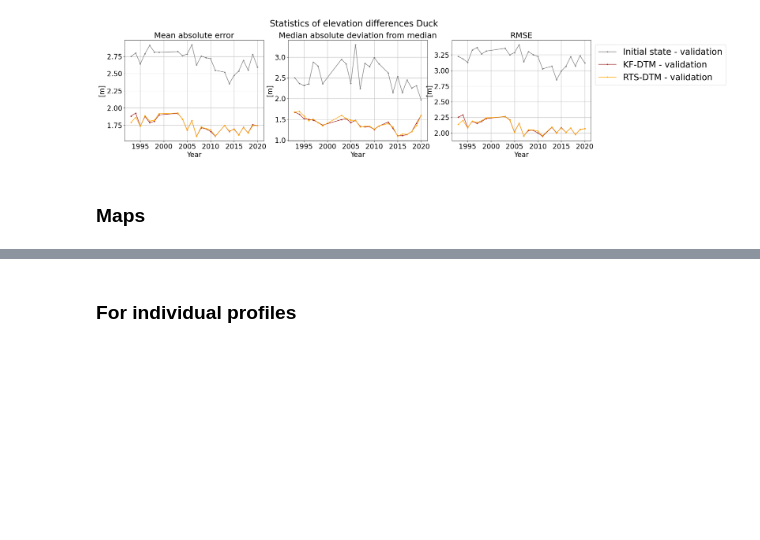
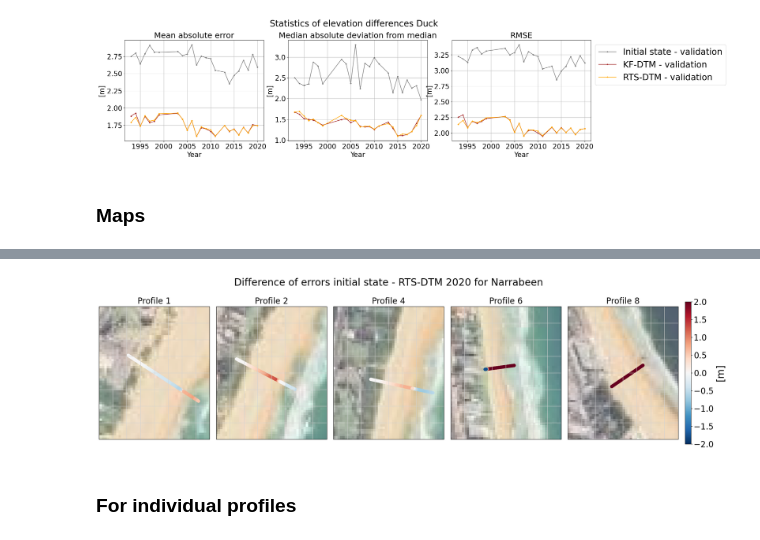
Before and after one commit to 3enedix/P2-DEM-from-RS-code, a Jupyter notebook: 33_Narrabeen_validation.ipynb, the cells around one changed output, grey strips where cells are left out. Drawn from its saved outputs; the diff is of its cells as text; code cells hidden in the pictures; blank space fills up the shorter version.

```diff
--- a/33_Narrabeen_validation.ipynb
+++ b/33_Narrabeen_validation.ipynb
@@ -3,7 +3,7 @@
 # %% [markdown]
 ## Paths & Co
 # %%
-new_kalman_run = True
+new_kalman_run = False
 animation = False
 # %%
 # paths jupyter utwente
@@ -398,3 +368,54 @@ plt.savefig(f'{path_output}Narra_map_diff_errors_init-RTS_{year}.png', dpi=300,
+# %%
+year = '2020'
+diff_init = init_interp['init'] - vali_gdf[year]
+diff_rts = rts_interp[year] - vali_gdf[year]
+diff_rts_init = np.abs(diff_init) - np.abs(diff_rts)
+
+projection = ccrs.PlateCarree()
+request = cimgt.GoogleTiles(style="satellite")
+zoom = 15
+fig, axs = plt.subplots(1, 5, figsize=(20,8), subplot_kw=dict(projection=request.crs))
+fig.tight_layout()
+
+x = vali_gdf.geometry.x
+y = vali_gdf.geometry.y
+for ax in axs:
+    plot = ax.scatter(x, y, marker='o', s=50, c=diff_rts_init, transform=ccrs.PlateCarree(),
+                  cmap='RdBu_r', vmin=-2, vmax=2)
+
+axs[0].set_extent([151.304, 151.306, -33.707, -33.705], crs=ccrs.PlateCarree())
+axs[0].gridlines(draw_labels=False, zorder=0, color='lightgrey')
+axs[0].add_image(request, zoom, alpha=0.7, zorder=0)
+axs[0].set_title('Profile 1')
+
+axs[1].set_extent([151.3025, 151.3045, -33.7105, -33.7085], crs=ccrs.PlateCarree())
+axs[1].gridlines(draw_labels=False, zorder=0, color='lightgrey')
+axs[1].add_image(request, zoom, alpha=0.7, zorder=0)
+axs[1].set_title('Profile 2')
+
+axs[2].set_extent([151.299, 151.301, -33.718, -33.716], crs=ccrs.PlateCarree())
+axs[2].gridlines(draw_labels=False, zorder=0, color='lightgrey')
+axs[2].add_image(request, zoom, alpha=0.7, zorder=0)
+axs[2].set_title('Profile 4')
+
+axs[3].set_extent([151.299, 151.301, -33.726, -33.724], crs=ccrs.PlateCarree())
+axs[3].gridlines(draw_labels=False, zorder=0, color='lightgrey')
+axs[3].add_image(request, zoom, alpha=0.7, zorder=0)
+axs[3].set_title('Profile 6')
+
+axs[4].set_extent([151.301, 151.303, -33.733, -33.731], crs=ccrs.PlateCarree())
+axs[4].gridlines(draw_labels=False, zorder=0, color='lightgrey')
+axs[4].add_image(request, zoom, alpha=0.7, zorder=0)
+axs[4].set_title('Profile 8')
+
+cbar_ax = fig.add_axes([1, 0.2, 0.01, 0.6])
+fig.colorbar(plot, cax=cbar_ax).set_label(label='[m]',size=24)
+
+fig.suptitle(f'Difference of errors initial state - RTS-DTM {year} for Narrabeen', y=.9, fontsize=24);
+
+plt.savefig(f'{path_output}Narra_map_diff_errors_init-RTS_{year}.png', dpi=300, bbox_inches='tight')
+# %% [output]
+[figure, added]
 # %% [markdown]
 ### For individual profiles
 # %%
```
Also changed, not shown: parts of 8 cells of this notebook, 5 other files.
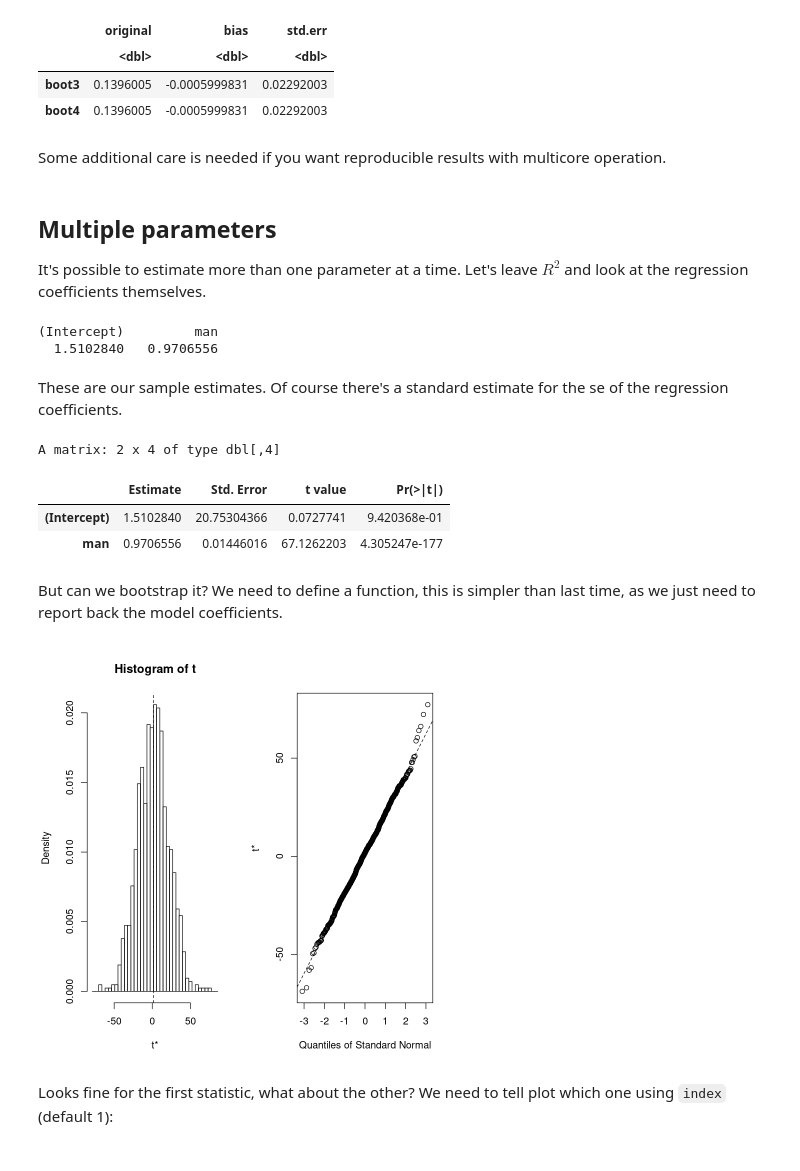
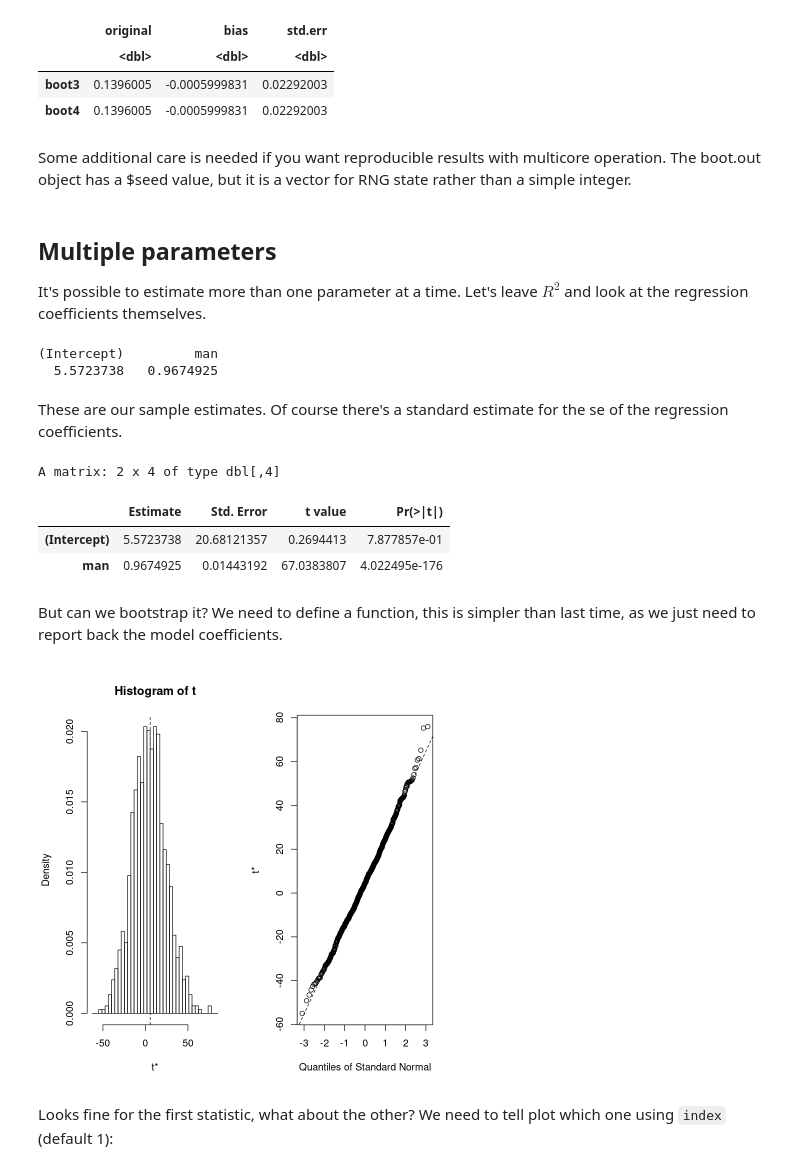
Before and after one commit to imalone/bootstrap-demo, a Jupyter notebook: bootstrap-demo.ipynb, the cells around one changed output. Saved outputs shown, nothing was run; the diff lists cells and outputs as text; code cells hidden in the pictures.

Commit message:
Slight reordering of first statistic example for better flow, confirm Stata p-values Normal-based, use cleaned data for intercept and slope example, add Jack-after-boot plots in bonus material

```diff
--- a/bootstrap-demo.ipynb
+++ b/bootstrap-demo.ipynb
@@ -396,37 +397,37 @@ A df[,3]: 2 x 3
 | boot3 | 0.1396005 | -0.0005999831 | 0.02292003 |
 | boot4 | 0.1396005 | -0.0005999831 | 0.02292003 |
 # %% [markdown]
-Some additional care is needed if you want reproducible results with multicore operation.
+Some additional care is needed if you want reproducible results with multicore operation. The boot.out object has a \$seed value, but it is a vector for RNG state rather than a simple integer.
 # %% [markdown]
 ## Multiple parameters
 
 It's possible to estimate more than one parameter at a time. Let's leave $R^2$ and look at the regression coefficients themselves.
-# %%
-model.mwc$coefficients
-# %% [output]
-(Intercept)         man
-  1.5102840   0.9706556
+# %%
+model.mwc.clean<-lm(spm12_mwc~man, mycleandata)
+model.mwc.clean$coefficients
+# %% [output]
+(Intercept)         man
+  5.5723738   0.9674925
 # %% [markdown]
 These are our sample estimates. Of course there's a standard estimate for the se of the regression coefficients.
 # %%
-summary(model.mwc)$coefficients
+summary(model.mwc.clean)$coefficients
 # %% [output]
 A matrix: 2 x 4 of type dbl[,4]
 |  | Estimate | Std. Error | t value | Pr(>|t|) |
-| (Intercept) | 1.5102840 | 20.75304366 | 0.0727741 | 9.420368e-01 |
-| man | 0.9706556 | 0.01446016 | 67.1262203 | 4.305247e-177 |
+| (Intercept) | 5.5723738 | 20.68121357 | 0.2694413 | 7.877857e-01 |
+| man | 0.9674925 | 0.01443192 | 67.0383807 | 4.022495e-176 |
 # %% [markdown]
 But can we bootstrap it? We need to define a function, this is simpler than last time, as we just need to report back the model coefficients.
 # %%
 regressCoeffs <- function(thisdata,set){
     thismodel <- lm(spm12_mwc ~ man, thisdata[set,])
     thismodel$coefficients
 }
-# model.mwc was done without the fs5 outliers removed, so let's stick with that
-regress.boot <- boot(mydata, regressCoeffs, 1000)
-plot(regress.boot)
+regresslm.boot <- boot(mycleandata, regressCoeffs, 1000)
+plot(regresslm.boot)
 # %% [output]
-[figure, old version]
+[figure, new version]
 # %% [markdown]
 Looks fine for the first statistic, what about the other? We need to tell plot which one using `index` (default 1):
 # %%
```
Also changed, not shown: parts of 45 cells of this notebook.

Problem description — Nothing but a number is expected: the tally of lines in the records that include the word "zoom".

Exercise output — 6